Your task. If a line in the records below contains the word "work", copy it out.

Source data.
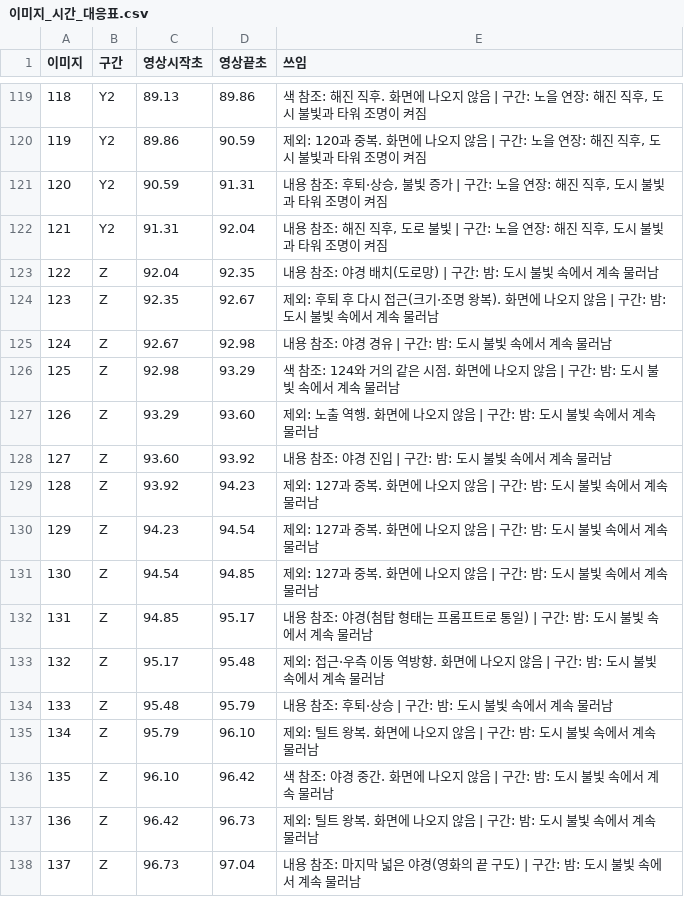
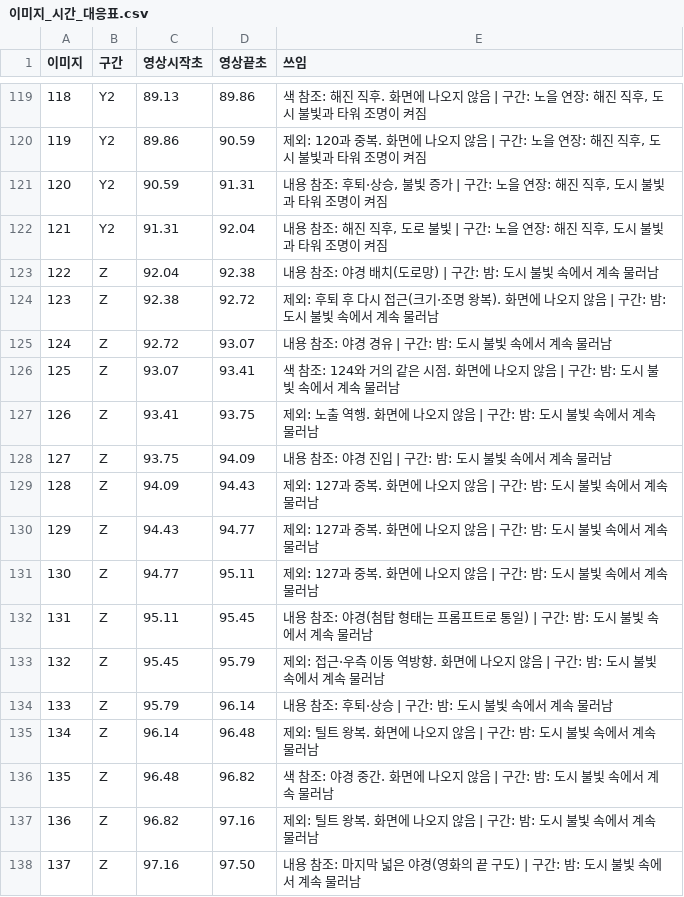
Before and after one commit to lkhh0408/lgh9766, a CSV file: work/final/R/이미지_시간_대응표.csv, drawn as a sheet; only a part is shown, gaps mark what is left out.

```diff
--- a/work/final/R/이미지_시간_대응표.csv
+++ b/work/final/R/이미지_시간_대응표.csv
@@ -122,17 +122,17 @@
 121,Y2,91.31,92.04,"내용 참조: 해진 직후, 도로 불빛 | 구간: 노을 연장: 해진 직후, 도시 불빛과 타워 조명이 켜짐"
-122,Z,92.04,92.35,내용 참조: 야경 배치(도로망) | 구간: 밤: 도시 불빛 속에서 계속 물러남
-123,Z,92.35,92.67,제외: 후퇴 후 다시 접근(크기·조명 왕복). 화면에 나오지 않음 | 구간: 밤: 도시 불빛 속에서 계속 물러남
-124,Z,92.67,92.98,내용 참조: 야경 경유 | 구간: 밤: 도시 불빛 속에서 계속 물러남
-125,Z,92.98,93.29,색 참조: 124와 거의 같은 시점. 화면에 나오지 않음 | 구간: 밤: 도시 불빛 속에서 계속 물러남
-126,Z,93.29,93.60,제외: 노출 역행. 화면에 나오지 않음 | 구간: 밤: 도시 불빛 속에서 계속 물러남
-127,Z,93.60,93.92,내용 참조: 야경 진입 | 구간: 밤: 도시 불빛 속에서 계속 물러남
-128,Z,93.92,94.23,제외: 127과 중복. 화면에 나오지 않음 | 구간: 밤: 도시 불빛 속에서 계속 물러남
-129,Z,94.23,94.54,제외: 127과 중복. 화면에 나오지 않음 | 구간: 밤: 도시 불빛 속에서 계속 물러남
-130,Z,94.54,94.85,제외: 127과 중복. 화면에 나오지 않음 | 구간: 밤: 도시 불빛 속에서 계속 물러남
-131,Z,94.85,95.17,내용 참조: 야경(첨탑 형태는 프롬프트로 통일) | 구간: 밤: 도시 불빛 속에서 계속 물러남
-132,Z,95.17,95.48,제외: 접근·우측 이동 역방향. 화면에 나오지 않음 | 구간: 밤: 도시 불빛 속에서 계속 물러남
-133,Z,95.48,95.79,내용 참조: 후퇴·상승 | 구간: 밤: 도시 불빛 속에서 계속 물러남
-134,Z,95.79,96.10,제외: 틸트 왕복. 화면에 나오지 않음 | 구간: 밤: 도시 불빛 속에서 계속 물러남
-135,Z,96.10,96.42,색 참조: 야경 중간. 화면에 나오지 않음 | 구간: 밤: 도시 불빛 속에서 계속 물러남
-136,Z,96.42,96.73,제외: 틸트 왕복. 화면에 나오지 않음 | 구간: 밤: 도시 불빛 속에서 계속 물러남
-137,Z,96.73,97.04,내용 참조: 마지막 넓은 야경(영화의 끝 구도) | 구간: 밤: 도시 불빛 속에서 계속 물러남
+122,Z,92.04,92.38,내용 참조: 야경 배치(도로망) | 구간: 밤: 도시 불빛 속에서 계속 물러남
+123,Z,92.38,92.72,제외: 후퇴 후 다시 접근(크기·조명 왕복). 화면에 나오지 않음 | 구간: 밤: 도시 불빛 속에서 계속 물러남
+124,Z,92.72,93.07,내용 참조: 야경 경유 | 구간: 밤: 도시 불빛 속에서 계속 물러남
+125,Z,93.07,93.41,색 참조: 124와 거의 같은 시점. 화면에 나오지 않음 | 구간: 밤: 도시 불빛 속에서 계속 물러남
+126,Z,93.41,93.75,제외: 노출 역행. 화면에 나오지 않음 | 구간: 밤: 도시 불빛 속에서 계속 물러남
+127,Z,93.75,94.09,내용 참조: 야경 진입 | 구간: 밤: 도시 불빛 속에서 계속 물러남
+128,Z,94.09,94.43,제외: 127과 중복. 화면에 나오지 않음 | 구간: 밤: 도시 불빛 속에서 계속 물러남
+129,Z,94.43,94.77,제외: 127과 중복. 화면에 나오지 않음 | 구간: 밤: 도시 불빛 속에서 계속 물러남
+130,Z,94.77,95.11,제외: 127과 중복. 화면에 나오지 않음 | 구간: 밤: 도시 불빛 속에서 계속 물러남
+131,Z,95.11,95.45,내용 참조: 야경(첨탑 형태는 프롬프트로 통일) | 구간: 밤: 도시 불빛 속에서 계속 물러남
+132,Z,95.45,95.79,제외: 접근·우측 이동 역방향. 화면에 나오지 않음 | 구간: 밤: 도시 불빛 속에서 계속 물러남
+133,Z,95.79,96.14,내용 참조: 후퇴·상승 | 구간: 밤: 도시 불빛 속에서 계속 물러남
+134,Z,96.14,96.48,제외: 틸트 왕복. 화면에 나오지 않음 | 구간: 밤: 도시 불빛 속에서 계속 물러남
+135,Z,96.48,96.82,색 참조: 야경 중간. 화면에 나오지 않음 | 구간: 밤: 도시 불빛 속에서 계속 물러남
+136,Z,96.82,97.16,제외: 틸트 왕복. 화면에 나오지 않음 | 구간: 밤: 도시 불빛 속에서 계속 물러남
+137,Z,97.16,97.50,내용 참조: 마지막 넓은 야경(영화의 끝 구도) | 구간: 밤: 도시 불빛 속에서 계속 물러남
```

Response below.
Before and after one commit to lkhh0408/lgh9766, a CSV file: work/final/R/이미지_시간_대응표.csv, drawn as a sheet; only a part is shown, gaps mark what is left out.
--- a/work/final/R/이미지_시간_대응표.csv
+++ b/work/final/R/이미지_시간_대응표.csv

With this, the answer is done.